◆ **Problem**
Word for word, repeat the data that follows. Do not include the pictures.

- Opening Delimiter -

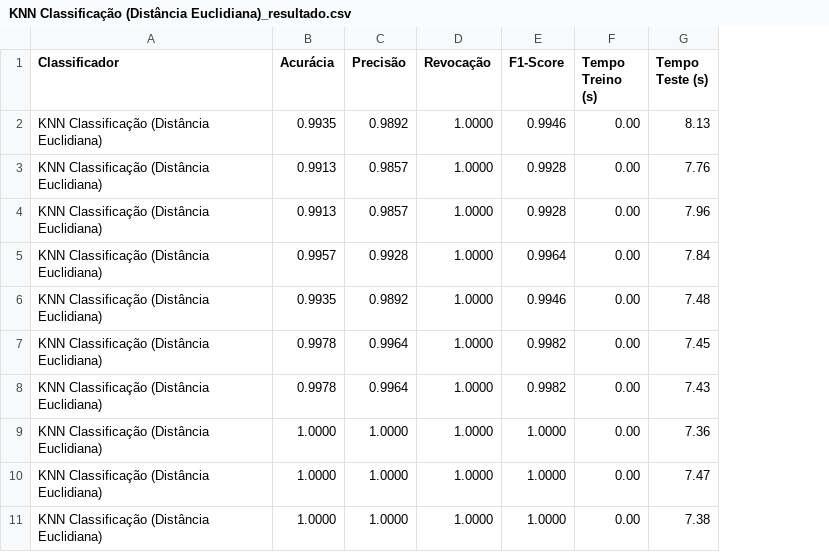
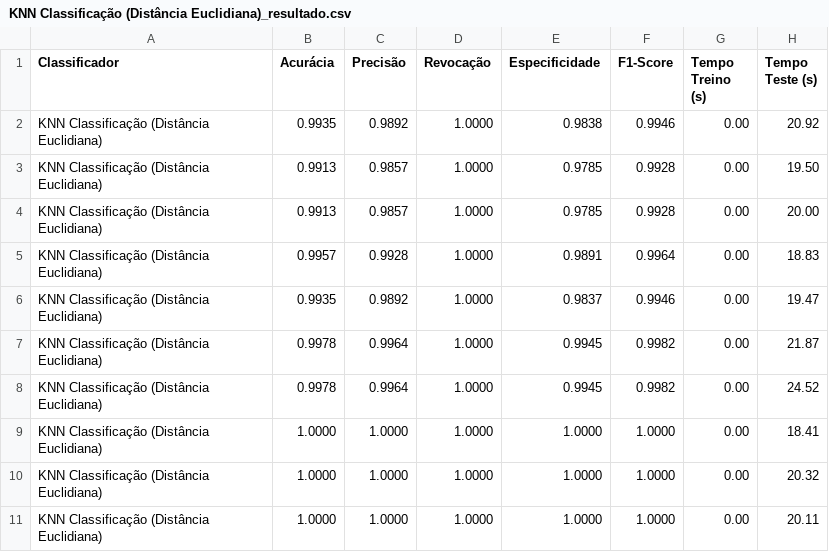
Before and after one commit to AlvesAlbano/IA-AV1-Projeto, a CSV file: resultados/individuais/KNN Classificação (Distância Euclidiana)/KNN Classificação (Distância Euclidiana)_resultado.csv, drawn as a sheet; addresses are those after the commit; the diff names each change by its address in the sheet, - before the commit and + after, or states it on an @@ line.

```diff
--- a/resultados/individuais/KNN Classificação (Distância Euclidiana)/KNN Classificação (Distância Euclidiana)_resultado.csv
+++ b/resultados/individuais/KNN Classificação (Distância Euclidiana)/KNN Classificação (Distância Euclidiana)_resultado.csv
+column E (Especificidade), rows 2-11: 0.9838 | 0.9785 | 0.9785 | 0.9891 | 0.9837 | 0.9945 | 0.9945 | 1.0000 | 1.0000 | 1.0000
-H2 (Tempo Teste (s)): 8.13
+H2 (Tempo Teste (s)): 20.92
-H3 (Tempo Teste (s)): 7.76
+H3 (Tempo Teste (s)): 19.50
-H4 (Tempo Teste (s)): 7.96
+H4 (Tempo Teste (s)): 20.00
-H5 (Tempo Teste (s)): 7.84
+H5 (Tempo Teste (s)): 18.83
-H6 (Tempo Teste (s)): 7.48
+H6 (Tempo Teste (s)): 19.47
-H7 (Tempo Teste (s)): 7.45
+H7 (Tempo Teste (s)): 21.87
-H8 (Tempo Teste (s)): 7.43
+H8 (Tempo Teste (s)): 24.52
-H9 (Tempo Teste (s)): 7.36
+H9 (Tempo Teste (s)): 18.41
-H10 (Tempo Teste (s)): 7.47
+H10 (Tempo Teste (s)): 20.32
-H11 (Tempo Teste (s)): 7.38
+H11 (Tempo Teste (s)): 20.11
```
Also changed, not shown: resultados/individuais/KNN Regressão (Distância Euclidiana)/KNN Regressão (Distância Euclidiana)_resultado.csv, resultados/individuais/KNN Regressão (Distância Manhattan)/KNN Regressão (Distância Manhattan)_resultado.csv, 22 other files.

- Closing Delimiter -

◆ **Problem solution**
Before and after one commit to AlvesAlbano/IA-AV1-Projeto, a CSV file: resultados/individuais/KNN Classificação (Distância Euclidiana)/KNN Classificação (Distância Euclidiana)_resultado.csv, drawn as a sheet; addresses are those after the commit; the diff names each change by its address in the sheet, - before the commit and + after, or states it on an @@ line.

```diff
--- a/resultados/individuais/KNN Classificação (Distância Euclidiana)/KNN Classificação (Distância Euclidiana)_resultado.csv
+++ b/resultados/individuais/KNN Classificação (Distância Euclidiana)/KNN Classificação (Distância Euclidiana)_resultado.csv
+column E (Especificidade), rows 2-11: 0.9838 | 0.9785 | 0.9785 | 0.9891 | 0.9837 | 0.9945 | 0.9945 | 1.0000 | 1.0000 | 1.0000
-H2 (Tempo Teste (s)): 8.13
+H2 (Tempo Teste (s)): 20.92
-H3 (Tempo Teste (s)): 7.76
+H3 (Tempo Teste (s)): 19.50
-H4 (Tempo Teste (s)): 7.96
+H4 (Tempo Teste (s)): 20.00
-H5 (Tempo Teste (s)): 7.84
+H5 (Tempo Teste (s)): 18.83
-H6 (Tempo Teste (s)): 7.48
+H6 (Tempo Teste (s)): 19.47
-H7 (Tempo Teste (s)): 7.45
+H7 (Tempo Teste (s)): 21.87
-H8 (Tempo Teste (s)): 7.43
+H8 (Tempo Teste (s)): 24.52
-H9 (Tempo Teste (s)): 7.36
+H9 (Tempo Teste (s)): 18.41
-H10 (Tempo Teste (s)): 7.47
+H10 (Tempo Teste (s)): 20.32
-H11 (Tempo Teste (s)): 7.38
+H11 (Tempo Teste (s)): 20.11
```
Also changed, not shown: resultados/individuais/KNN Regressão (Distância Euclidiana)/KNN Regressão (Distância Euclidiana)_resultado.csv, resultados/individuais/KNN Regressão (Distância Manhattan)/KNN Regressão (Distância Manhattan)_resultado.csv, 22 other files.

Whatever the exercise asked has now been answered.